               Now comes word of a real-life criminal case involving a conspiracy to commit healthcare fraud that is equally outrageous. According to the Department of Justice, the CEO of a Texas-based company called Novus and Optimum Health Services has pleaded guilty to a $60 million scheme in which his company billed Medicare and Medicaid hospice patients for fraudulent services. According to the U.S. Attorney’s Office, Bradley Harris, a CPA, scammed the federal healthcare programs out of millions of dollars by accessing patients’ confidential medical information to recruit hospice patients. He then sent people to pose as insurance agents who induced patients to sign paperwork that would allow Novus to bill for hospice services.

               In addition to the fraudulent billing, Harris also admitted to paying doctors to certify patients as terminally ill without examining them and providing blank signed prescriptions that Harris used to obtain and distribute controlled substances. For their services, the doctors were paid $150 per certification. It boggles the mind that educated, well-compensated, and otherwise intelligent physicians would risk losing their medical licenses and going to prison for $150.

How can a scenario like “I Care A Lot” happen in real life?
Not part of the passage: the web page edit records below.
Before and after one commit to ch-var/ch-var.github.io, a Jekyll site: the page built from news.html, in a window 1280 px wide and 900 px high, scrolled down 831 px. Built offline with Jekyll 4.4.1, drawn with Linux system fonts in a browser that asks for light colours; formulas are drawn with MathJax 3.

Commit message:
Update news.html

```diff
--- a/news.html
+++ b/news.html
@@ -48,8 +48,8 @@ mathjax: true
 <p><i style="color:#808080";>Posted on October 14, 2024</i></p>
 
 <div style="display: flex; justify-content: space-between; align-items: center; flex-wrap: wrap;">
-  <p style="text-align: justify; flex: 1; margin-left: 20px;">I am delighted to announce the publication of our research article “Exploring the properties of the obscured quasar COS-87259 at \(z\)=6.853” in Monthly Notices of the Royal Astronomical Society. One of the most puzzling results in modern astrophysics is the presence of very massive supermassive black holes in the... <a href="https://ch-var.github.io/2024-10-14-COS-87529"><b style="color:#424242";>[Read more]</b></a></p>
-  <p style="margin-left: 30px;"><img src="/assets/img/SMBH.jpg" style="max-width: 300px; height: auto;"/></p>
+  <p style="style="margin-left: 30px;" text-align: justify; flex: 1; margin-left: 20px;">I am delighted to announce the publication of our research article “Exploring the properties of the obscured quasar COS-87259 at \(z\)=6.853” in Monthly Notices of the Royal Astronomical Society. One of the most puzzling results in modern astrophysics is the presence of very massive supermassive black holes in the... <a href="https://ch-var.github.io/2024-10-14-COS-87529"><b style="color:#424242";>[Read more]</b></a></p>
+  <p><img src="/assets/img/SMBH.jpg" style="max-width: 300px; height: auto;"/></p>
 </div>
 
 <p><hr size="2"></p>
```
               In plea papers, Harris admitted to crimes that occurred between 2012 and 2016 and involved at least ten other co-conspirators. According to FBI Dallas Special Agent in Charge Matthew DeSarno, “In addition to causing fraudulent billing for tens of millions of dollars, Mr. Harris preyed upon patients and families that did not have a true understanding of Novus and hospice services. The core of the company was rooted in deception, and the lack of physician oversight allowed Mr. Harris to make medical decisions for his own financial benefit.” So far, 16 defendants have been charged in the case; Harris faces up to 14 years in federal prison when he is sentenced on August 3rd.

               As far-fetched as this scheme in Texas was, perhaps stranger than fiction, no doubt there are other schemes currently happening that haven’t yet been investigated. Let’s hope that scammers see this news and realize that the penalties aren’t worth the risk.

Taking advantage of hospice and nursing home patients for personal gain are major crimes and must be prosecuted to the full extent of the law.

Attorney Wendy York of York Law Firm specializes in prosecuting elder abuse, nursing home abuse and wrongful death cases in California. If you or a loved one is in need of legal services please contact Wendy York today.